Christian Rosa, Damien or Natas, 2015, oil and charcoal on canvas, 70 7/8 × 102 3/8".

Christian Rosa, Damien or Natas, 2015, oil and charcoal on canvas, 70 7/8 × 102 3/8".

Christian Rosa

White Cube | São Paulo

Christian Rosa, Damien or Natas, 2015, oil and charcoal on canvas, 70 7/8 × 102 3/8".

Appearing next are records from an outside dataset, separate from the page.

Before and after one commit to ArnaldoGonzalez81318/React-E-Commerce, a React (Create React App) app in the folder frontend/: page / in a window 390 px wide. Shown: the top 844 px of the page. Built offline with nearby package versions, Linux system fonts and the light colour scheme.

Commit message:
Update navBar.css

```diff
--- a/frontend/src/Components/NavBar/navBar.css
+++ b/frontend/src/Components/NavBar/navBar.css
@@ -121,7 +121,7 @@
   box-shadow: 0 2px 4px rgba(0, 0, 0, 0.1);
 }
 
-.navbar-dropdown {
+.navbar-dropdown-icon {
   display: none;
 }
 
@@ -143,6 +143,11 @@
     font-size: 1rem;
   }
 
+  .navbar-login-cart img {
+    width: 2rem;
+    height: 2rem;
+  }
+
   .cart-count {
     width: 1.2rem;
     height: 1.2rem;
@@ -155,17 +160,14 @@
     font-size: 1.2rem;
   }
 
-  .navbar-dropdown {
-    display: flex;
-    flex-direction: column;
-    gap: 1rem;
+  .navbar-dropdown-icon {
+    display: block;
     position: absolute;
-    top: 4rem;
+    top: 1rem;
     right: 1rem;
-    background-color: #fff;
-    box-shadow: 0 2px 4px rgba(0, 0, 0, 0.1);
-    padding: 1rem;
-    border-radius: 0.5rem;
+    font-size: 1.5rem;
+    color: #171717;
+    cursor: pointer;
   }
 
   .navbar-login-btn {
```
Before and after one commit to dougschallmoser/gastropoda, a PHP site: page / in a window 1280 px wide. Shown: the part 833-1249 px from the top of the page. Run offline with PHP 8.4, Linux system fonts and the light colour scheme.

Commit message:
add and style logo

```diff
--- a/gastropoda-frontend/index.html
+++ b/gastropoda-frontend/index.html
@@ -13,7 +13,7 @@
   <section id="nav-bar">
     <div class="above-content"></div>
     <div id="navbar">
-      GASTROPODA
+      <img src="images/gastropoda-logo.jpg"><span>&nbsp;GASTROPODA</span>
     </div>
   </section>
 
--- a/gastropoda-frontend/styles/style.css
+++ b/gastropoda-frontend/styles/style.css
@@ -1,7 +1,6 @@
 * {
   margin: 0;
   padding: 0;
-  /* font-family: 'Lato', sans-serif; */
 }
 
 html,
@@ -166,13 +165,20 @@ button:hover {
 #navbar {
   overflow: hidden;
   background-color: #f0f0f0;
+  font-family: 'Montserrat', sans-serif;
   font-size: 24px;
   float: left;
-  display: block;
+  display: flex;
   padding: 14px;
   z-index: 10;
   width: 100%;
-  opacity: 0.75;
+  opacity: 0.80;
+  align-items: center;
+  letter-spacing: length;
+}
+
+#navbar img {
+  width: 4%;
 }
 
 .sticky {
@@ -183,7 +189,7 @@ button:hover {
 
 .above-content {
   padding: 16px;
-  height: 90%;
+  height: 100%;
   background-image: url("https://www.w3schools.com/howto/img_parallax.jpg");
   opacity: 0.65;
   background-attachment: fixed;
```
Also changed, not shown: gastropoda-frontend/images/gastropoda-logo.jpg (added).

The sensation of continuous space and an underlying feeling of déjà vu resonated from the whimsical paintings of Brazilian-born Christian Rosa at White Cube São Paulo—the gallery’s final show in the warehouse it has used since 2012. “Mais que nada” (More Than Nothing), a solo outing by an artist little known in the country of his birth—he was raised in Austria, where he now lives—was a timely choice to end the gallery’s local exhibition calendar. The eye-catching quality of the seemingly unassuming squiggles, swirls, scribbles, and patches of color on the nine large, sparsely painted, unprimed canvases on display might have had more to do with a sense of familiarity than with a sense of awe. Commentators have seen in Rosa’s work a formal dialogue with Joan Miró and Cy Twombly; I would add Alexander Calder. One thinks too of Surrealist automatism and the formal fluidity of Arabic calligraphy. Although Rosa’s works are generally understood as paintings, they could just as easily be thought of as drawings on canvas. He mainly uses charcoal, oil paint, resin, and pencil to produce large-scale doodles that beguile and delight.

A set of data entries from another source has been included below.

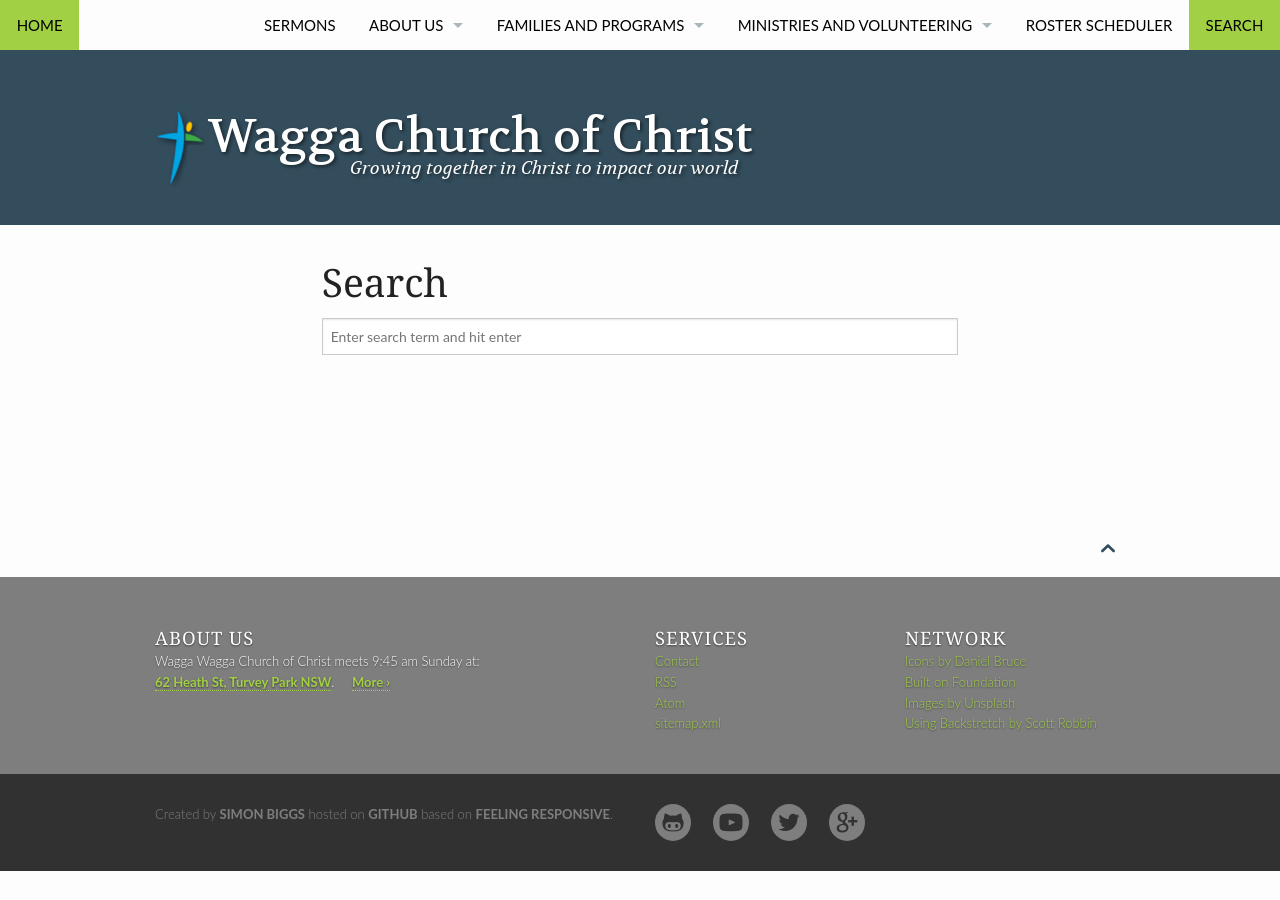
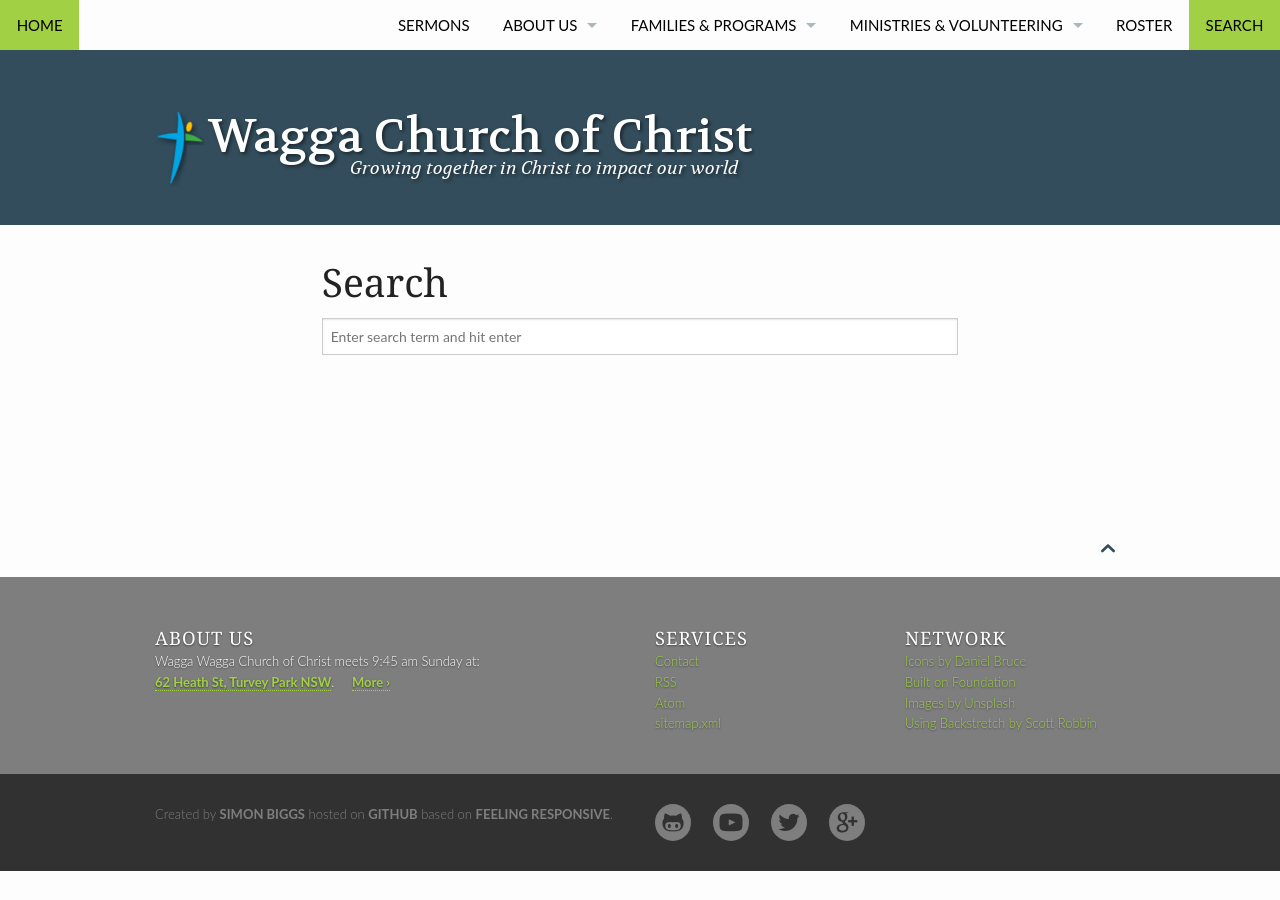
Before and after one commit to SimonBiggs/jekyll-google-drive, a Jekyll site: the page built from pages/search.md, in a window 1280 px wide. Built offline with Jekyll 4.4.1, drawn with Linux system fonts in a browser that asks for light colours.

Commit message:
update nav

```diff
--- a/_data/navigation.yml
+++ b/_data/navigation.yml
@@ -19,7 +19,7 @@
   - title: "Leadership team"
     url: "/about/leadership/"
 
-- title: "Families and programs"
+- title: "Families & programs"
   url: "/families-and-programs/"
   side: right
   dropdown:
@@ -38,7 +38,7 @@
   - title: "Men's breakfast"
     url: "/families-and-programs/mensbreaky/"
 
-- title: "Ministries and Volunteering"
+- title: "Ministries & Volunteering"
   url: "/ministries-and-volunteering/"
   side: right
   dropdown:
@@ -61,7 +61,7 @@
   - title: "Counting offering"
     url: "/ministries-and-volunteering/countoffering"
 
-- title: "Roster Scheduler"
+- title: "Roster"
   url: "/roster/"
   side: right
 
```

The works shown were produced locally for the exhibition. No CPF No Glory (all works 2015) hung on the back wall of a room with three other paintings in tones of black and white on the beige of raw canvas. The CPF in the title refers to the Brazilian social-security number, which is requested as additional proof of identity even when one is entering an office building, signing up for a rewards program, or joining a gym, in keeping with the love of bureaucracy Brazil has inherited from Portugal. The title, as always with Rosa, suggests a possible narrative point of departure, one whose implicit tone of mockery remains, of course, unconfirmed by the abstract nature of his markings—a large circular black smudge on the bottom left below an almost rectangular outline that ends with a squiggle, a similar gray smudge farther to the right, and a body of furious scribbling in the top-right-hand corner.

In the main exhibition room, Vai Vadiar, the largest canvas in the show at about ten by sixteen feet, built on the double meaning of its Portuguese title, which translates as either “go loaf around” or “go fuck around.” Unsurprisingly, it was the least decorous of the works. A large red blob amid a furious tangle of black and blue scribbles dotted by considerably smaller blue, yellow, black, and pink spheres stands in opposition to the left side of the canvas, which holds two large, anamorphic shapes in muddy tones of brown and gray, connected to each other by a white U shape. Two vertical canvases hanging side by side, Gravity Ain’t Shit and It Is What It Is, formed an elegant couple in tones of beige, white, and black. Each has no more than five or six prominent markings inside firmly painted black borders that both reiterate the flatness that is characteristic of Rosa’s work and endow the two paintings with a geometric sense of organization. What stands out in Rosa’s work is not so much its spontaneity as its refinement and its balance of playfulness and presence.

Camila Belchior